▶ **WHAT THE TASK ASKS**
What is needed here is an exact copy of every record below.

--- RECORD EXTRACTS Enclosed Below ---

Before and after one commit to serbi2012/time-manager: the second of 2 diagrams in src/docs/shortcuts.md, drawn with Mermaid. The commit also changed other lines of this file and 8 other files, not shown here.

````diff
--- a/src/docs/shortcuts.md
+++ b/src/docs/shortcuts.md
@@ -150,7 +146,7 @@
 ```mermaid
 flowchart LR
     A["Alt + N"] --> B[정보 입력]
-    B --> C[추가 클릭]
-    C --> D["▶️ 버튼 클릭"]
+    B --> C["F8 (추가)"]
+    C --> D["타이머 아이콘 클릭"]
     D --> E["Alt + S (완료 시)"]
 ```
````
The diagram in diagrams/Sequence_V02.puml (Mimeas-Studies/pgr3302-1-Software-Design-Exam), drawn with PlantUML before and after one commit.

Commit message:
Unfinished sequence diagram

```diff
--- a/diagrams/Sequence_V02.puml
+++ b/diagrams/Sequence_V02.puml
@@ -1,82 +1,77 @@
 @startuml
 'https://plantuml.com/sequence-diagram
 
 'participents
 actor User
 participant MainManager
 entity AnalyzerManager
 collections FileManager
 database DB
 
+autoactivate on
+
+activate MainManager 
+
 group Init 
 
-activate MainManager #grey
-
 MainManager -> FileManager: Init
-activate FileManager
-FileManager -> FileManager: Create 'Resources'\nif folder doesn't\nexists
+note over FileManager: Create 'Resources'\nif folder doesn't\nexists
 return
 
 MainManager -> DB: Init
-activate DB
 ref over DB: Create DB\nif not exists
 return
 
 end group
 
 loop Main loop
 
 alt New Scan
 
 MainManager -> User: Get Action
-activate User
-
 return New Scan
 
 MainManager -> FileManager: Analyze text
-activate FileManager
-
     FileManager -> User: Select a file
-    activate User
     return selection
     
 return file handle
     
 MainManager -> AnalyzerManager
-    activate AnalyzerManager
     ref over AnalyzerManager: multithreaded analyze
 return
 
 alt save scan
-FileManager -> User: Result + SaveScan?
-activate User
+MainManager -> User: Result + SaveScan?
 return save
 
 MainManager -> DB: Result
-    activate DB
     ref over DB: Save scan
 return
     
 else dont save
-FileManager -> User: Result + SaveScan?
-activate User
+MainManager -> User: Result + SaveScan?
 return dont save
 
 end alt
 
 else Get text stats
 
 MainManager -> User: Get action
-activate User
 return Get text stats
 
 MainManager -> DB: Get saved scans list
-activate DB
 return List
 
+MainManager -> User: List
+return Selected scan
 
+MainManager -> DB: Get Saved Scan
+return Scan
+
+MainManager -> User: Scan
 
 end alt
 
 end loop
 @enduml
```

--- End of Enclosed RECORD EXTRACTS ---

▶ **EXERCISE ANSWER**
Before and after one commit to serbi2012/time-manager: the second of 2 diagrams in src/docs/shortcuts.md, drawn with Mermaid. The commit also changed other lines of this file and 8 other files, not shown here.

````diff
--- a/src/docs/shortcuts.md
+++ b/src/docs/shortcuts.md
@@ -150,7 +146,7 @@
 ```mermaid
 flowchart LR
     A["Alt + N"] --> B[정보 입력]
-    B --> C[추가 클릭]
-    C --> D["▶️ 버튼 클릭"]
+    B --> C["F8 (추가)"]
+    C --> D["타이머 아이콘 클릭"]
     D --> E["Alt + S (완료 시)"]
 ```
````
The diagram in diagrams/Sequence_V02.puml (Mimeas-Studies/pgr3302-1-Software-Design-Exam), drawn with PlantUML before and after one commit.

Commit message:
Unfinished sequence diagram

```diff
--- a/diagrams/Sequence_V02.puml
+++ b/diagrams/Sequence_V02.puml
@@ -1,82 +1,77 @@
 @startuml
 'https://plantuml.com/sequence-diagram
 
 'participents
 actor User
 participant MainManager
 entity AnalyzerManager
 collections FileManager
 database DB
 
+autoactivate on
+
+activate MainManager 
+
 group Init 
 
-activate MainManager #grey
-
 MainManager -> FileManager: Init
-activate FileManager
-FileManager -> FileManager: Create 'Resources'\nif folder doesn't\nexists
+note over FileManager: Create 'Resources'\nif folder doesn't\nexists
 return
 
 MainManager -> DB: Init
-activate DB
 ref over DB: Create DB\nif not exists
 return
 
 end group
 
 loop Main loop
 
 alt New Scan
 
 MainManager -> User: Get Action
-activate User
-
 return New Scan
 
 MainManager -> FileManager: Analyze text
-activate FileManager
-
     FileManager -> User: Select a file
-    activate User
     return selection
     
 return file handle
     
 MainManager -> AnalyzerManager
-    activate AnalyzerManager
     ref over AnalyzerManager: multithreaded analyze
 return
 
 alt save scan
-FileManager -> User: Result + SaveScan?
-activate User
+MainManager -> User: Result + SaveScan?
 return save
 
 MainManager -> DB: Result
-    activate DB
     ref over DB: Save scan
 return
     
 else dont save
-FileManager -> User: Result + SaveScan?
-activate User
+MainManager -> User: Result + SaveScan?
 return dont save
 
 end alt
 
 else Get text stats
 
 MainManager -> User: Get action
-activate User
 return Get text stats
 
 MainManager -> DB: Get saved scans list
-activate DB
 return List
 
+MainManager -> User: List
+return Selected scan
 
+MainManager -> DB: Get Saved Scan
+return Scan
+
+MainManager -> User: Scan
 
 end alt
 
 end loop
 @enduml
```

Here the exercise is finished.